In one word: digital.
The new technology came to popular use in off-premise billboards in the past decade, raising concerns around the country about whether the bright signs that changed messages every six to eight seconds were a safety hazard and an even bigger blight on communities.
Five years of gradual local efforts to restrict digital signs are culminating in the June 7 vote.
In 2006, the city of Rapid City formed a task force to examine digital billboards and implemented a six-month moratorium on all off-site sign permits.
A year later, ordinances were passed to ban the most irritating features of digital billboards: flashing or moving images and illumination that reaches distracting or hazardous levels.
Certain animated signs, including the Rushmore Plaza Civic Center marquee and four Epic Outdoor Advertising billboards, were grandfathered in — a move that is still controversial today.
Things heated up again in 2009, when Lamar Advertising attempted to convert a billboard near Wilson Park along Mount Rushmore Road to digital, raising the ire of the Mount Rushmore Road Group, a coalition of business owners working to beautify the commercial strip and tourism corridor.
In March 2010, Mayor Alan Hanks proposed a 90-day moratorium on new electronic signs and billboards after recognizing what he called a loophole in city ordinance: Billboard companies didn’t have to use any sign credits to convert a traditional sign to an electronic sign, even though the electronic signs are more valuable and can show more messages.
The move came as other cities, including Denver, and state highway systems, including Montana’s, banned all electronic billboards.
Denver banned electronic billboards in March 2010 after residents said they didn’t want the bright signs distracting from the city’s scenic beauty, the Denver Post reported. Montana clarified its rules in 2008 to ensure that digital billboards are not allowed on state highways, a move Montana Department of Transportation director Jim Lynch said was necessary because a sign company argued in court that the state’s ban on electronic signs didn’t apply to digital billboards.
“We had to change the words to continue to support the intent when the rules were put into place the first time,” Lynch said.

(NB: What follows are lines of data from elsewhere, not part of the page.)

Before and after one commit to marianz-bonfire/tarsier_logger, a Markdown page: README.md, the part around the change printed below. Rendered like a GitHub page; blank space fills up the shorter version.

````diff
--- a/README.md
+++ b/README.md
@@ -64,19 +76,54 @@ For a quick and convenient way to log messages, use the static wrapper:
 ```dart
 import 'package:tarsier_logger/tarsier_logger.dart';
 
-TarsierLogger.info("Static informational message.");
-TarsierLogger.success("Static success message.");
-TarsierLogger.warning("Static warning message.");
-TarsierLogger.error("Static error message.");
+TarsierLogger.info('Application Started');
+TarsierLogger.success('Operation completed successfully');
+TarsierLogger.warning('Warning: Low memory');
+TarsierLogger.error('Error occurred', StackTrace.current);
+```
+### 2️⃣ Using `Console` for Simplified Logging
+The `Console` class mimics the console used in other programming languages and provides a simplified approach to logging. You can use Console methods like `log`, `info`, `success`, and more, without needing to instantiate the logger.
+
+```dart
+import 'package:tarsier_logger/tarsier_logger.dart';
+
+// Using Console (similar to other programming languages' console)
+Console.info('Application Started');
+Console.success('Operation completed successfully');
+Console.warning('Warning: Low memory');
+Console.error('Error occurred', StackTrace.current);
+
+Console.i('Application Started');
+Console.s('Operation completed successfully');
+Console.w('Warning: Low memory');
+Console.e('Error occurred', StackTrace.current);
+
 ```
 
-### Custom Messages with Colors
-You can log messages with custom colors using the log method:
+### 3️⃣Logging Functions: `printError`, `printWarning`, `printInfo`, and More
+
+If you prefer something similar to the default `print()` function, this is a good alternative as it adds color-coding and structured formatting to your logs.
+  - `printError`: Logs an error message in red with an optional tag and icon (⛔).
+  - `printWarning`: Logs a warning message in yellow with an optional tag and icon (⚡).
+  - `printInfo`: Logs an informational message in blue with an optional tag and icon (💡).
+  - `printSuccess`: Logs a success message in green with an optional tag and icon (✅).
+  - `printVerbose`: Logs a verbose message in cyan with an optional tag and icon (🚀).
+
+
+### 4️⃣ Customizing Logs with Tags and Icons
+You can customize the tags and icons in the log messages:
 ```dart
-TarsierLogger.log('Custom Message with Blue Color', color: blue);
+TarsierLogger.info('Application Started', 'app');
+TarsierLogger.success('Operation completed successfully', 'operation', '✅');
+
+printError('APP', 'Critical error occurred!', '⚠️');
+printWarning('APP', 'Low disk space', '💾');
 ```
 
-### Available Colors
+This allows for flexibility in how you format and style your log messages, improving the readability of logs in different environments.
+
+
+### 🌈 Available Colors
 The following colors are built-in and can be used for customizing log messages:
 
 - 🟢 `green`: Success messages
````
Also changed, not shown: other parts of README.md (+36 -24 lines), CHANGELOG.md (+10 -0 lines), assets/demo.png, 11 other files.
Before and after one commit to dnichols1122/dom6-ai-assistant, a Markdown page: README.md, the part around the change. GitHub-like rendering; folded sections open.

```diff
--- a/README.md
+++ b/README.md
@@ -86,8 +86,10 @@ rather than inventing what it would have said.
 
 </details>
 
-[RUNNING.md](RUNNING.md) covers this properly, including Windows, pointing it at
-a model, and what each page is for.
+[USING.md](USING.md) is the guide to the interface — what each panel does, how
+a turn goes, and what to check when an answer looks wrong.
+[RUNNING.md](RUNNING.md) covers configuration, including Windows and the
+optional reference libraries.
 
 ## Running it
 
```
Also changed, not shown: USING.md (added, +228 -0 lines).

“The intent was for the state of Montana not to have any electronic or digital or flashing billboards.”
All communities that don’t want digital billboards have to stay vigilant as technology advances, Lynch said
This spring, Salt Lake City is also considering a ban on digital billboards and in April enacted a moratorium.
The mayor initiated the ban to improve the image of the city. Officials there said flashing lights belong in Las Vegas, not a serene mountain city, the Deseret News reported.
St. Louis enacted a year-long moratorium on digital billboards after three were erected in the city, and digital billboards are also being debated this spring in the North Carolina statehouse.
In all the cases, critics cited concerns about blight and roadway safety.